- Copying: The person is encouraged to copy another person standing in front of them who is also cleaning their teeth.
- Bridge: The person with dementia holds a toothbrush and the caregiver cleans the teeth with another toothbrush.
- Hand over hand: The patient holds the toothbrush, and the caregiver’s hand guides the movements to clean the teeth together.
- Yawning: The caregiver yawns in front of the person with dementia to stimulate their mouth to open and use the moment to brush their teeth.
2. Caring for dentures
If the person wears dentures, their maintenance is of utmost importance. The dentures should be removed from the mouth when brushing the teeth. It should also be cleaned properly with ordinary soap and water. A soft toothbrush should be used for this purpose.
Every one to two weeks, the denture should be dipped in a glass with an effervescent antiseptic tablet to clean the deepest impurities. In addition, every night it’s recommended to remove the prosthesis and leave it in a glass of water.
Note: If the patient lives in a nursing home, writing the name and surname on the dentures will avoid confusion or misplacement.
3. Control the diet
To maintain proper dental health, dietary care is essential.

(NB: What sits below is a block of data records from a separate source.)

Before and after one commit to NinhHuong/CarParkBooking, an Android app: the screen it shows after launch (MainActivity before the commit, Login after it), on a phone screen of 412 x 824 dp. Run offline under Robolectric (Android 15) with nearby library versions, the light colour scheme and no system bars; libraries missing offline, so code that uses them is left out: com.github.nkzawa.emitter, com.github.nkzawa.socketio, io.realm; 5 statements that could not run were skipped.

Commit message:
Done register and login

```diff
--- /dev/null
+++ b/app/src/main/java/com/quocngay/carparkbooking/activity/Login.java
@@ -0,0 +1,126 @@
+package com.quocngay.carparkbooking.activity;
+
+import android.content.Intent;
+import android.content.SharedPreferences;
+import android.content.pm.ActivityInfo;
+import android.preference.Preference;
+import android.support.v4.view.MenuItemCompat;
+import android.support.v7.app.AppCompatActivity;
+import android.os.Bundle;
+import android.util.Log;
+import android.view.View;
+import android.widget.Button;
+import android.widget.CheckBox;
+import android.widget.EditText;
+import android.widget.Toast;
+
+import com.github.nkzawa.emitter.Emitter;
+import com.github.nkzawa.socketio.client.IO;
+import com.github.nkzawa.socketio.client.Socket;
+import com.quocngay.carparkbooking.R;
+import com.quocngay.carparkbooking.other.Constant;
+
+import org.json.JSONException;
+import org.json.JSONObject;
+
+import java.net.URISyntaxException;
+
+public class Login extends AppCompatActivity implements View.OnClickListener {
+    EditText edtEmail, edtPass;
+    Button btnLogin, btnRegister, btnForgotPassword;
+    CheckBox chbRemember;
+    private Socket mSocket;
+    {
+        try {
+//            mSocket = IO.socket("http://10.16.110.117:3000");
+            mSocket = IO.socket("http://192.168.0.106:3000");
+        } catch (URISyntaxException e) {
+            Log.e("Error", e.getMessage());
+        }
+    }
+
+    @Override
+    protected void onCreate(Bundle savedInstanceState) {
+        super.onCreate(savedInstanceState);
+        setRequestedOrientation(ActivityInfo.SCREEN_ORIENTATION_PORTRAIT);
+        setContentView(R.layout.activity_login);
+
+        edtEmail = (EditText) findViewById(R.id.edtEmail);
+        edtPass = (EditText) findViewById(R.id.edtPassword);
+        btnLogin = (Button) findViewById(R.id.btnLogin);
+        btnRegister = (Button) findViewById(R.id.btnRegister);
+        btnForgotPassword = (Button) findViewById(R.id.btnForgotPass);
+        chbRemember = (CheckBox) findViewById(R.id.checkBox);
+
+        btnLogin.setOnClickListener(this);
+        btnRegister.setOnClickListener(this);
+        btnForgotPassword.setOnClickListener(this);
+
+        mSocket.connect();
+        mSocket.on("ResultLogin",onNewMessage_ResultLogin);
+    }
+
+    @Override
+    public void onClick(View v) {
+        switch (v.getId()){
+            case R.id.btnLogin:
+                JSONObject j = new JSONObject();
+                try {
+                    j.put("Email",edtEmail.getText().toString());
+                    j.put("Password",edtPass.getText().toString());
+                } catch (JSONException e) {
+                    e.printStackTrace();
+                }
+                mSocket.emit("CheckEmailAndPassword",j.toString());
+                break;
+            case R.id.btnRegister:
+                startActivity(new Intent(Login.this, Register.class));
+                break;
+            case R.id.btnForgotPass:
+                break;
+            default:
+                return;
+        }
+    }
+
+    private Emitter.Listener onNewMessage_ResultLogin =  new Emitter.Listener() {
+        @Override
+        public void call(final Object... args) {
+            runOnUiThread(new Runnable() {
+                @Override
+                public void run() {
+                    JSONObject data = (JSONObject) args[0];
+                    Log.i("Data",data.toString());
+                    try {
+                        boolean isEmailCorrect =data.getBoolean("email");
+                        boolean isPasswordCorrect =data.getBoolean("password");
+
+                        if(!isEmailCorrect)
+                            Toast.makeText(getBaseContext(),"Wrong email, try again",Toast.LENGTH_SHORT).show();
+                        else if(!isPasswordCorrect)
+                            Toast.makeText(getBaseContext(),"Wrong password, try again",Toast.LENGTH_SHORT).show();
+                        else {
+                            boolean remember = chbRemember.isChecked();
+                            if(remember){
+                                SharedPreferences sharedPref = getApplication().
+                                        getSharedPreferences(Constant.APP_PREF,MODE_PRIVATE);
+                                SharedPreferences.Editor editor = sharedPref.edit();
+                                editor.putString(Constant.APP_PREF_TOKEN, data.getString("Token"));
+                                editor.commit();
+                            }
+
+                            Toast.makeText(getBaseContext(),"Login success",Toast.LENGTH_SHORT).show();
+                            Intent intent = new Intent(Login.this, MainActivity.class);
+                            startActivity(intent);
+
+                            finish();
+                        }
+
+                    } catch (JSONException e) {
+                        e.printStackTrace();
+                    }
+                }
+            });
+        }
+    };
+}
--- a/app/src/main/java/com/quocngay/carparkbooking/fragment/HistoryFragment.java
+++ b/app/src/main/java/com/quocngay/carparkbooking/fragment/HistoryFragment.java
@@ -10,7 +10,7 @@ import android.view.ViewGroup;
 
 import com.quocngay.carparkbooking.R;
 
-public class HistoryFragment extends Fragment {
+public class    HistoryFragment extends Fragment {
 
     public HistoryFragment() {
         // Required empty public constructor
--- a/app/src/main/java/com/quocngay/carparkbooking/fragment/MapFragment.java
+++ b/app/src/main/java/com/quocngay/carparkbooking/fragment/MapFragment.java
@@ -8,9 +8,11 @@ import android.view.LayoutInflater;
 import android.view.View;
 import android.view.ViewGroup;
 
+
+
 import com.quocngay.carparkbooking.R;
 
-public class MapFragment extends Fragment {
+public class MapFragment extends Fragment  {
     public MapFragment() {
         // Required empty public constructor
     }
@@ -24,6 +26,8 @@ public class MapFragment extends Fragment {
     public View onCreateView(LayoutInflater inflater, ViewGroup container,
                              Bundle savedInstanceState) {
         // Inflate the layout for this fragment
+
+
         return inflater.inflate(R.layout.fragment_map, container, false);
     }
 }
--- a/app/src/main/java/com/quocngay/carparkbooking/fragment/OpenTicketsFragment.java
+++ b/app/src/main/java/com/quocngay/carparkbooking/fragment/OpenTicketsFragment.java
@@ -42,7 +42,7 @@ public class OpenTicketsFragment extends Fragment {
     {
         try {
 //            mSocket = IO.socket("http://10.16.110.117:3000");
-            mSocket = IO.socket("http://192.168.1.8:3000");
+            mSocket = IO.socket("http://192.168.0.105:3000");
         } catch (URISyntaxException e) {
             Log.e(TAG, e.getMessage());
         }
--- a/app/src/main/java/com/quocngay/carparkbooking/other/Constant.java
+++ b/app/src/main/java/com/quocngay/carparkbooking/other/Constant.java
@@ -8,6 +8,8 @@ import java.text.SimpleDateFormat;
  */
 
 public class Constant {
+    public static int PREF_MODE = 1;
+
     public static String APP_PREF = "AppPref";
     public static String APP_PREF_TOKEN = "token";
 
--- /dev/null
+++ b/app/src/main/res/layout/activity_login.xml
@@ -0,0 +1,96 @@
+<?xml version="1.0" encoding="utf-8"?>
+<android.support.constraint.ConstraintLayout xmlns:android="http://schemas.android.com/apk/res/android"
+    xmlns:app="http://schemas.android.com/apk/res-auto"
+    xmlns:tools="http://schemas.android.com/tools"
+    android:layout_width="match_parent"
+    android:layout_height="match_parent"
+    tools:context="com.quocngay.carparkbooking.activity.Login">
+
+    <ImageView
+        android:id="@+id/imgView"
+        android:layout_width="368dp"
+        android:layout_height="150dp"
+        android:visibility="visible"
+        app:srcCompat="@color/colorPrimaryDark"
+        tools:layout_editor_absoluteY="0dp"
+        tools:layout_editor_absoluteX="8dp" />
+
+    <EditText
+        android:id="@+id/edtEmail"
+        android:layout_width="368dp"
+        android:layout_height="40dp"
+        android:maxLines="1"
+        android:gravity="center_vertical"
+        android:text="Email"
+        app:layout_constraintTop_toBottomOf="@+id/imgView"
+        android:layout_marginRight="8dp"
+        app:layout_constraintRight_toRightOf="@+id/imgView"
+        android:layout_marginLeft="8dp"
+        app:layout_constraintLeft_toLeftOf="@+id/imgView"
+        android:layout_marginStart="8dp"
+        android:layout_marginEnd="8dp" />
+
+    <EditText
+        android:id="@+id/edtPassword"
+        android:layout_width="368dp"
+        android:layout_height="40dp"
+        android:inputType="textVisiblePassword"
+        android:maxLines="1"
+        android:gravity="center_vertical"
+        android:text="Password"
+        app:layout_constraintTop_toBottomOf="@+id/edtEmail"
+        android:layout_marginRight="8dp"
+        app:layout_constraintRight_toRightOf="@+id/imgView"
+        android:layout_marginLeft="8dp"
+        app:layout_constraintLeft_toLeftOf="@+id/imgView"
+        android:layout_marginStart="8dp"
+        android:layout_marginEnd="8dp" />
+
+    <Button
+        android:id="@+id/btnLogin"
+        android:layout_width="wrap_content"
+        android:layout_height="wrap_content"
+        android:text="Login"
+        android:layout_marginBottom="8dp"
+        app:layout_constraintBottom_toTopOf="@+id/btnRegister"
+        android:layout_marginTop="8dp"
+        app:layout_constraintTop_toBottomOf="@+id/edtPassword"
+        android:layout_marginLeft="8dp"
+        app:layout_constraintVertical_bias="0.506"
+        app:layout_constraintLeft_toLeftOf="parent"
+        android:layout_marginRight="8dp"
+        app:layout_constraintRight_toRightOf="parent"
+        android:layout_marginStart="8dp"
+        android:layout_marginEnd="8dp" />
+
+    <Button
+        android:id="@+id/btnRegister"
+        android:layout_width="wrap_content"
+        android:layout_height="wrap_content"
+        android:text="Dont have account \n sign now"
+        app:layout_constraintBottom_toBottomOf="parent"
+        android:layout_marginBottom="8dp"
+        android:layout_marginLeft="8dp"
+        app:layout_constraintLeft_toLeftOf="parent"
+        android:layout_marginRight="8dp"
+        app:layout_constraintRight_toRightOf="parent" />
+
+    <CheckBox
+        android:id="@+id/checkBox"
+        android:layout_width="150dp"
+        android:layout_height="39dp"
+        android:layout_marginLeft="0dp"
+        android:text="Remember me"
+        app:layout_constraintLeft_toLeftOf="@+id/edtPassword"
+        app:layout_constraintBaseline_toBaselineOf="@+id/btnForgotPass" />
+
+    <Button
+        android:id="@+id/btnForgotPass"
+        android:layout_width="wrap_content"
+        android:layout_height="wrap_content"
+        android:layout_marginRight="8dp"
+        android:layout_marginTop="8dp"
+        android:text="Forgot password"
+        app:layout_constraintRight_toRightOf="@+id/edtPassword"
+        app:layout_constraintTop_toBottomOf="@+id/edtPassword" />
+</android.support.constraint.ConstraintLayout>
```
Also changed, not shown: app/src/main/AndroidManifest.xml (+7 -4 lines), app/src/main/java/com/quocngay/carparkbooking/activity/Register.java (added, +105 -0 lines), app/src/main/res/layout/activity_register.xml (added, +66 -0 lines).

Controlling the intake of carbohydrates and reducing the consumption of refined sugars and ultra-processed foods brings well-being to the person and reduces the risk of oral pathologies.
Adequate hydration, preferring water over other drinks, is also important. This counteracts the dry mouth that is so common in these people.
4. Regular visits to the dentist
It’s very important for people with dementia to continue to visit the dentist regularly. The dentist can help maintain dental health, detect problems early, and advise caregivers on oral care.
If it’s possible to continue with their usual dentist, who the patient is already familiar with, then acceptance of treatment may be easier. However, there are more severe cases that will require the attention of specialized professionals.
We recommend that the person with dementia attends dental check-ups accompanied by a caregiver or family member. This will avoid moments of tension or stress when faced with unknown surroundings.
When visiting the dentist it’s essential to inform them of the diagnosis of dementia. It’s also helpful to bring a complete medical history and a list of medications the person is taking to the appointment.
Commitment to dental care
Dental health care involves practicing habits that dementia patients can’t sustain on their own. Having family members, caregivers, and dentists who are committed to their well-being is essential. With the right support, deterioration of oral health can be prevented.